Now, let's look at a couple of graphs. From FRED, here is a graph showing the CPI since 1947:
Here is a graph showing the CPI and changes in prices of selected components of the CPI between 1978 and 2010 noting the relatively steady prices in clothing and new cars over the last two decades as noted above:
It's interesting to note that between 2000 and 2011, that the price of personal computers dropped by 68.7 percent, televisions dropped by 88.7 percent and toys dropped by 49.3 percent.
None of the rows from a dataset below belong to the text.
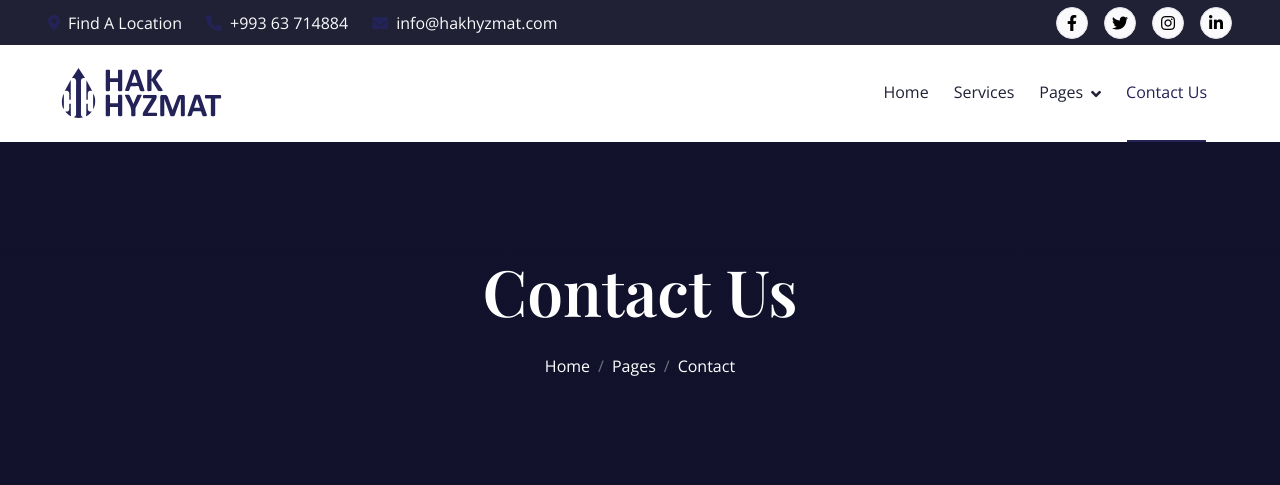
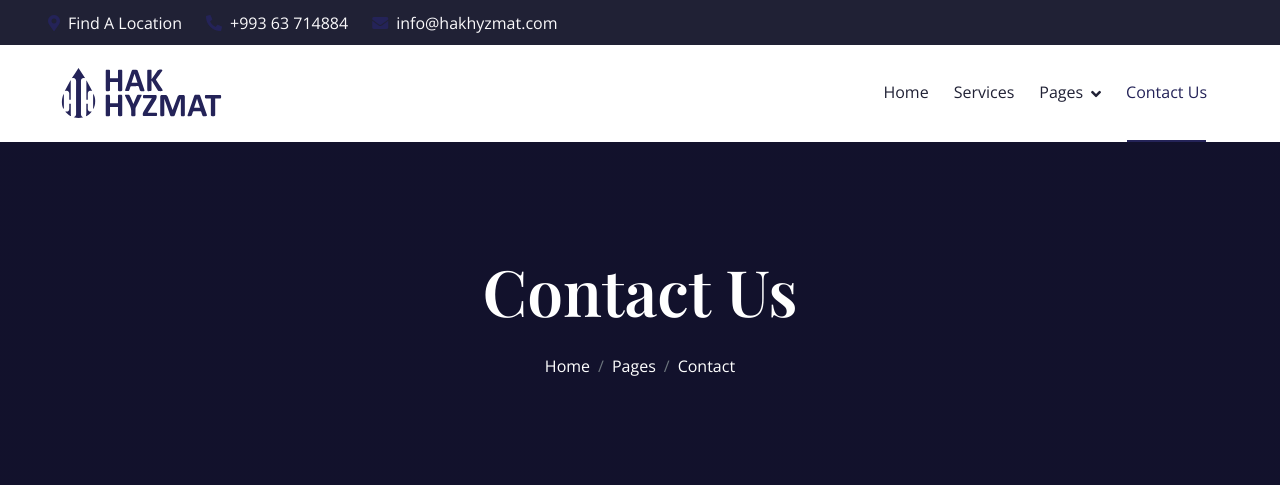
Before and after one commit to josephic9617/hakhyzmat_project, a Django app: page /contactus/ in a window 1280 px wide. Shown: the top 485 px of the page. Run offline with Django 5.2, Linux system fonts and the light colour scheme; some libraries are stand-ins or nearby versions.

Commit message:
last fixing

```diff
--- a/templates/main/contactus/contact.html
+++ b/templates/main/contactus/contact.html
@@ -11,14 +11,6 @@
         class="col-lg-5 col-xl-5 contact-form wow fadeInLeft"
         data-wow-delay="0.1s"
       >
-        <h2 class="display-5 text-white mb-2">Get in Touch</h2>
-
-        <p class="mb-4 text-white">
-          The contact form is currently inactive. Get a functional and working
-          contact form with Ajax & PHP in a few minutes. Just copy and paste the
-          files, add a little code and you're done.
-        </p>
-
         <form action="{% url 'sendmessage' %}" method="POST">
           {% csrf_token %}
           <div class="row g-3">
@@ -162,24 +154,6 @@
       </div>
 
       <div class="col-lg-5 col-xl-5 wow fadeInRight" data-wow-delay="0.3s">
-        <div class="d-flex justify-content-center mb-4">
-          <a class="btn btn-lg-square btn-light rounded-circle mx-2" href=""
-            ><i class="fab fa-facebook-f"></i
-          ></a>
-
-          <a class="btn btn-lg-square btn-light rounded-circle mx-2" href=""
-            ><i class="fab fa-twitter"></i
-          ></a>
-
-          <a class="btn btn-lg-square btn-light rounded-circle mx-2" href=""
-            ><i class="fab fa-instagram"></i
-          ></a>
-
-          <a class="btn btn-lg-square btn-light rounded-circle mx-2" href=""
-            ><i class="fab fa-linkedin-in"></i
-          ></a>
-        </div>
-
         <div class="rounded h-100">
           <iframe
             class="rounded w-100"
--- a/templates/main/layout/carousel.html
+++ b/templates/main/layout/carousel.html
@@ -13,10 +13,6 @@
         <h1 class="display-1 text-capitalize text-white mb-4">{{ banner.title }}</h1>
 
         <p class="mb-5 fs-5">{{ banner.description }}</p>
-
-        <a class="btn btn-primary rounded-pill text-white py-3 px-5" href="#"
-          >Book Appointment</a
-        >
       </div>
     </div>
   </div>
--- a/templates/main/layout/topbar.html
+++ b/templates/main/layout/topbar.html
@@ -16,33 +16,5 @@
         >
       </div>
     </div>
-
-    <div class="col-lg-4 text-center text-lg-end">
-      <div class="d-flex align-items-center justify-content-end">
-        <a
-          href="#"
-          class="btn btn-light btn-square border rounded-circle nav-fill me-3"
-          ><i class="fab fa-facebook-f"></i
-        ></a>
-
-        <a
-          href="#"
-          class="btn btn-light btn-square border rounded-circle nav-fill me-3"
-          ><i class="fab fa-twitter"></i
-        ></a>
-
-        <a
-          href="#"
-          class="btn btn-light btn-square border rounded-circle nav-fill me-3"
-          ><i class="fab fa-instagram"></i
-        ></a>
-
-        <a
-          href="#"
-          class="btn btn-light btn-square border rounded-circle nav-fill me-0"
-          ><i class="fab fa-linkedin-in"></i
-        ></a>
-      </div>
-    </div>
   </div>
 </div>
```
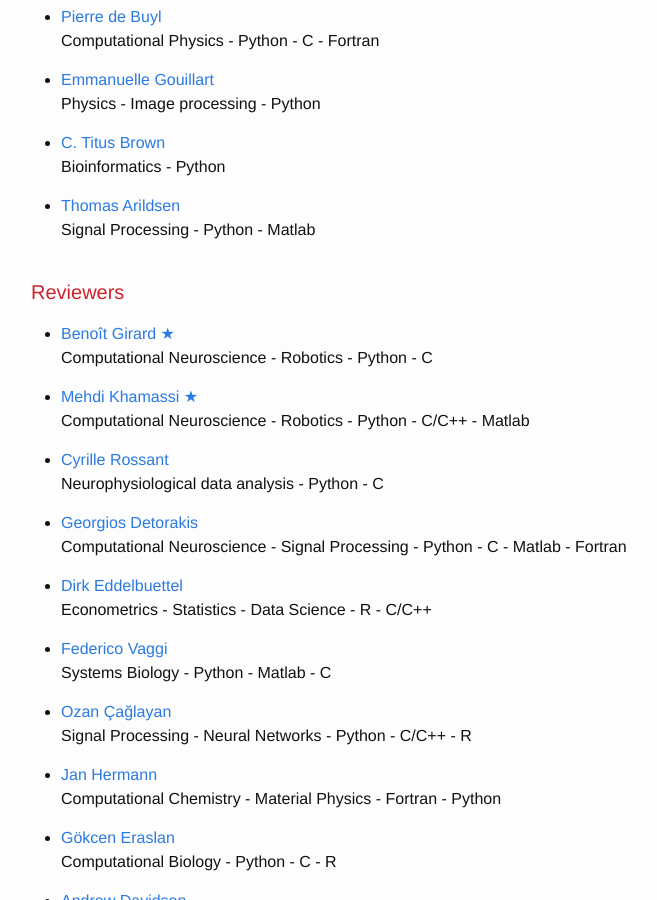
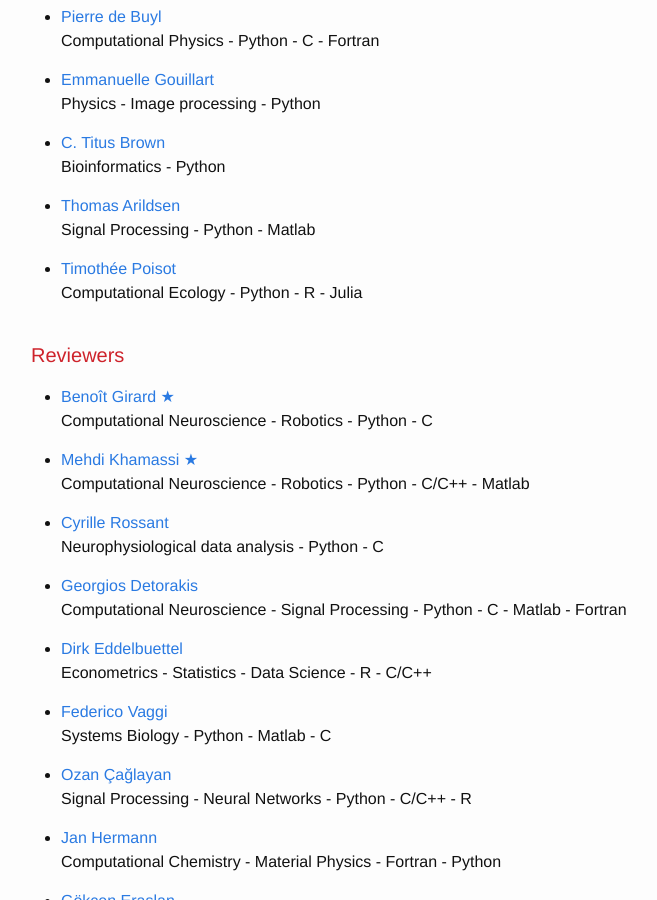
Before and after one commit to ReScience/rescience.github.io, a Jekyll site: the page built from 04-board.md, in a window 1280 px wide and 900 px high, scrolled down 704 px. Shown: the whole window, without its empty margins (239-896 px from the left). Built offline with Jekyll 4.4.1, drawn with Linux system fonts in a browser that asks for light colours; Markdown is read by kramdown in place of the engine named in the settings.

Commit message:
Added Timothée Poisot (associate editor) to the editorial board

```diff
--- a/04-board.md
+++ b/04-board.md
@@ -39,6 +39,10 @@ accepts submissions in other open source languages.
 
 * [Thomas Arildsen](https://github.com/ThomasA)
   Signal Processing - Python - Matlab
+
+* [Timothée Poisot](http://github.com/tpoisot)
+  Computational Ecology - Python - R - Julia
+
 
 ## Reviewers
 
```
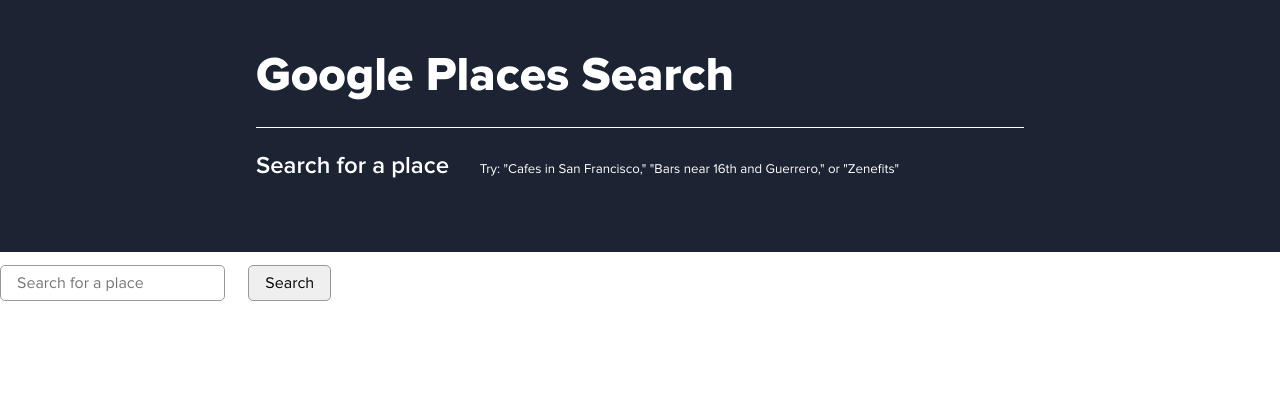
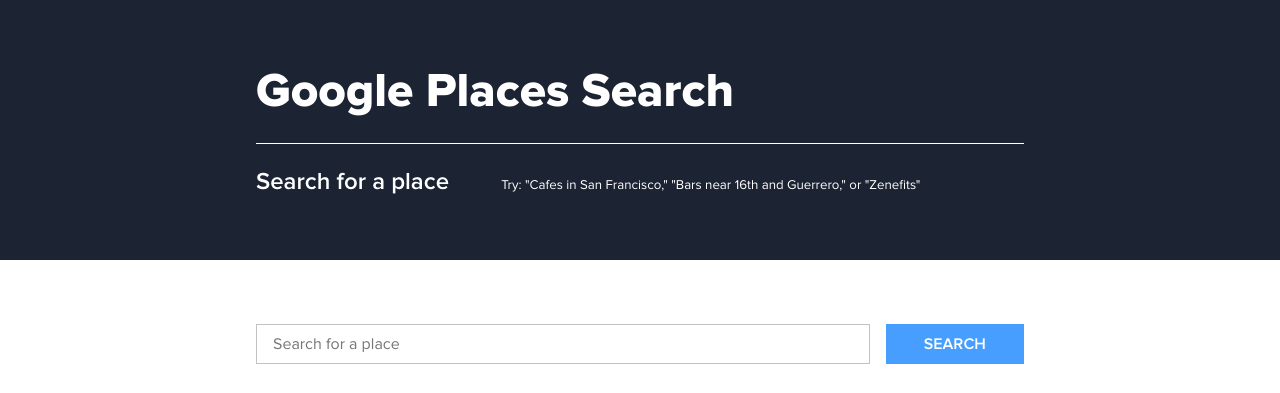
Before and after one commit to ljknight/places-search, a website: page client/index.html in a window 1280 px wide. Drawn offline with nearby package versions, Linux system fonts and the light colour scheme; some packages are replaced by stand-ins of ours.

Commit message:
Style input and map

```diff
--- a/client/finder/finder.html
+++ b/client/finder/finder.html
@@ -1,11 +1,12 @@
 <div id="finder">
   <header>
-    <div class="header-container">
+    <div class="content-container">
       <h1>Google Places Search</h1>
       <h3>Search for a place</h3>
       <h5>Try: "Cafes in San Francisco," "Bars near 16th and Guerrero," or "Zenefits"</h5>
     </div>
   </header>
+  <div class="content-container">
     <div class="input-container">
       <form>
         <input id="place-input" type="text" ng-model="place" placeholder="Search for a place">
@@ -13,14 +14,19 @@
       </form>
     </div>
     <div id="map"></div>
+  </div>
+    <div class="results-container">
+      <div class="content-container">
       <ul>
         <li ng-repeat="result in results track by $index">
+          <div class="photo"><img ng-src="{{ result.photos[0].getUrl({'maxHeight': 100, 'maxWidth': 100}) }}"/></div>
           <div class="name">{{ result.name }}</div>
+          <div class="price">{{ result.price_level }}</div>
+          <div class="icon"><img ng-src="{{ result.icon }}"/></div>
+          <div class="rating">{{ result.rating }}</div>
           <div class="address">{{ result.formatted_address }}</div>
-      <div class="rating">{{ result.rating }}</div>
-      <div class="photo"><img ng-src="{{ result.photos[0].getUrl({'maxHeight': 100, 'maxWidth': 100}) }}"/> </div>
         </li>
       </ul>
-  <div id="places"></div>
-  <button id="more" ng-if="more">More</button>
     </div>
+  </div>
+</div>
--- a/client/styles/style.css
+++ b/client/styles/style.css
@@ -34,59 +34,97 @@
   width: 100%;
 }
 
+.content-container {
+  margin: 0 auto;
+  width: 60%;
+}
+
+ul {
+  list-style: none;
+  padding-left: 0;
+}
+
 /* ======= Header ======= */
 
 header {
   background-color: #1c2333;
   color: #fff;
-  padding: 3em 0;
+  padding: 4em 0;
   width: 100%;
 }
 
-.header-container {
-  margin: 0 auto;
-  width: 60%;
-}
-
-h1 {
+header h1 {
   border-bottom: 1px solid #fff;
   font-size: 3em;
   font-weight: 900;
-  margin: 0;
   padding-bottom: 0.5em;
 }
 
-h3, h5 {
-  display: inline-block;
+header h1, h3, h5 {
+  margin: 0;
 }
 
-h3 {
+header h3, h5 {
+  display: inline-block;
+  margin-top: 1em;
+}
+
+header h3 {
   font-size: 1.5em;
   font-weight: 600;
+  margin-right: 2em;
 }
 
-h5 {
+header h5 {
   font-weight: 400;
-  margin-left: 2em;
 }
 
-/* ======= Input, Map & Results ======= */
+/* ======= Input & Map ======= */
 
-input, button {
-  border: 1px solid #999;
-  border-radius: 5px;
-  display: inline-block;
-  margin-top: 1%;
-  min-height: 2em;
-  padding: 0.5em 1em;
+.input-container {
+  margin: 4em 0 2em;
+  width: 100%;
 }
 
-input {
-  margin-right: 1.5%;
+.input-container input, button {
+  display: inline-block;
+  height: 2.5em;
+}
+
+.input-container input {
+  border: 1px solid #c3c3c3;
+  padding: 0.5em 1em;
+  width: 80%;
+}
+
+.input-container button {
+  background-color: #479eff;
+  border: 0;
+  color: #fff;
+  float: right;
+  font-weight: 600;
+  text-transform: uppercase;
+  width: 18%;
 }
 
 #map {
   height: 500px;
-  margin: 0 auto;
-  width: 700px;
+  margin: 0 auto 6em;
+  width: 100%;
 }
+
+/* ======= Results ======= */
+
+.results-container {
+  background-color: #f9f9f9;
+}
+
+/* Prevents padding from displaying pre-search */
+.results-container li:first-child{
+  padding-top: 4em;
+}
+
+.results-container .icon img {
+  height: 20px;
+  width: 20px;
+}
```
Lines whose indentation alone changed are shown as unchanged.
There goes inflation!
Here is a screen capture showing a comparison between the CPI and the EPI, noting that the two measures of price changes diverge in the early 2000s:
Over the 25 year period from 1987 to December 2011, the average annual CPI resulted in an inflation rate of 2.9 percent compared to 3.6 percent for the EPI, most likely related to the above-noted impacts related to changes in technology and globalization which kicked in around the beginning of the new millennium.
Here is a graph showing how prices increased for various items within the EPI over the 25 year period:
The largest price increases occurred for tobacco products but since tobacco purchases make up a relatively small part of consumer purchases, this price increase did not have much of an impact on the EPI. The second largest increase occurred in the price of motor fuel and transportation which more than tripled over the 25 year period. Since consumers spend between 14 and 20 percent of their everyday expenditures on transportation, this category has a far greater weighting in the EPI, as it should. This factor alone explains at least a portion of the diversion between the CPI and the EPI.
In closing, let's look again at last year. The BLS's CPI measure showed inflation of 3.1 percent in 2011, up from 1.5 percent in 2010. In contrast, the EPI showed that Americans experienced price inflation of 7.2 percent in 2011. Most Americans (and Canadians who, unfortunately do not have a similar mechanism for measuring true inflation) would most likely agree that the rate of inflation established using the EPI is far closer to real-life experience than the measure used by the Bureau of Labor Statistics.
While many of us have suspected for years that government inflation statistics vastly understate price increases in the economy, economists at AIER have now provided consumers with a viable alternative measure of inflation, one that better reflects our personal shopping experiences.